Posted by Piper Vaughn
How do you find someone to work with?
For me, both my partnerships so far began in my former critique group. Both MJ and Xara were members and we got to know each other and our respective styles before we ever attempted working together. I think part of the reason it worked out so well for us is because we were already so familiar with each other’s writing. But some of the projects I have coming up in the future did not begin that way. Those relationships actually started off on either Facebook or Twitter. But, again, not until after knowing these people have read my work and having read theirs.
-Find someone whose style is similar to yours. This is vital because unless you’re working on something like an anthology where your stories will be tied by a similar theme but not written jointly, you want to be sure your styles will work together. Now, I’m not saying you can’t ever write with someone whose style is dramatically different from your own. In fact, that can work very well if, say, you’re writing distinct characters in first person. But if your partner’s style is so different that he/she can’t write your character(s) or you can’t blend the story into a cohesive whole, you have a problem, and the readers will be able to tell.
-Test the waters. Sure, you can find someone with a similar style, but that doesn’t mean it’s going to be smooth sailing from then on. Plot out your story or even just a few chapters, write some of it, and see how things go. Are you having fun? Does it seem like your writing styles will work together now that you’re actively trying? Have you come across any issues so far? Did you overcome them? These are the things you should ask yourself. And if it’s not working, don’t force it. Once again, it’ll show in the writing. Better to scrap the whole idea than put out something you hate because those feelings will most likely show in your work.
-Communicate. Let’s say you commit to getting your chapter to your partner by Sunday. The day comes and you know it’s not going to be done by the end of the day. Maybe you’re blocked, got busy, whatever. Don’t leave your coauthor hanging. Radio silence is not the way. All authors know that life can and does get in the way. Tell your partner you need more time. Keep the lines of communication open both ways. No one wants to work with someone they can’t rely on, even if it’s just relying on you to admit when you’re overwhelmed and need more time. That is okay. Just be honest about it. Talk to each other. That’s the only way you’re going to work through any issues that arise. And if you can’t talk it out? Don’t feel bound to continue. Again, honesty. Tell the other person you don’t think it’s working out. If you’re feeling that way, odds are they are too.

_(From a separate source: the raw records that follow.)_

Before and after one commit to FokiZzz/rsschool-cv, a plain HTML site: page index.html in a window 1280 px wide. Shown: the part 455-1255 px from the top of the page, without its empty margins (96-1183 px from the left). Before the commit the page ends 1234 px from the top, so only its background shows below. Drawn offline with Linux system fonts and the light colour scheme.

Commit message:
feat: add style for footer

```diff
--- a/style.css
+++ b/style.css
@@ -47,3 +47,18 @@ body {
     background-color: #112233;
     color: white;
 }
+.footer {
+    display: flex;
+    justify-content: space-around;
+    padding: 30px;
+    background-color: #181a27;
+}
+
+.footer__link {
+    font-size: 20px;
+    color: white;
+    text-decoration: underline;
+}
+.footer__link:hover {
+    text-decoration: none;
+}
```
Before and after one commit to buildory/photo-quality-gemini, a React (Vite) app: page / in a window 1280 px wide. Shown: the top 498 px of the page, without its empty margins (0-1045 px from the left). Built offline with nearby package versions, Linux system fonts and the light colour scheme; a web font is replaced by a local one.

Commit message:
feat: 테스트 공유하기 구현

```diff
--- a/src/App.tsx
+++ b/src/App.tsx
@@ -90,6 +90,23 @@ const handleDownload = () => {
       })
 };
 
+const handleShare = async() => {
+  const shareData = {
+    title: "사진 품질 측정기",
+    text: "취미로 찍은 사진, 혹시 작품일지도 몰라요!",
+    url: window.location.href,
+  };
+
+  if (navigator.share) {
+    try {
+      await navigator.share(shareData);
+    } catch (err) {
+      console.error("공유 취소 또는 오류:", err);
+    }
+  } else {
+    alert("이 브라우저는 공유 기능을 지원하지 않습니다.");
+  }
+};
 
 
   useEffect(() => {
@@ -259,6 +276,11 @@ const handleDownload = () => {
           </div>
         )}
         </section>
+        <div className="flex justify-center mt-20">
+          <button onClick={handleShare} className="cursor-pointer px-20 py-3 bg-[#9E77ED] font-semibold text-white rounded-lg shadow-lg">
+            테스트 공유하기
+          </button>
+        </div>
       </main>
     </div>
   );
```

-Don’t be discouraged. So you tried to write with someone already and it didn’t work out. Don’t let that stop you from trying again! Co-writing is a lot like being in a relationship. With the wrong person/partnership, it’s bound to fail. That is okay! You’ve all heard the expression, “If at first you don’t succeed…” Keep that in mind, especially if coauthoring is something you really want to do. I’ve seen a couple of people say they wish they could coauthor, but they tried it with so-and-so and now they’re wary of trying again. If you really want to co-write, it’s important to remember that it might not work out the first time. MJ was the first coauthor I wrote with successfully. There was an author before her, a friend who wanted to write with me, but for one reason or another, it never worked out. I hated to do it, but I put that idea aside and moved on. In the end, I think it was for the best. If you guys can’t even get off the ground, the plane is obviously not going to fly. So find a different co-pilot, refuel, and try again.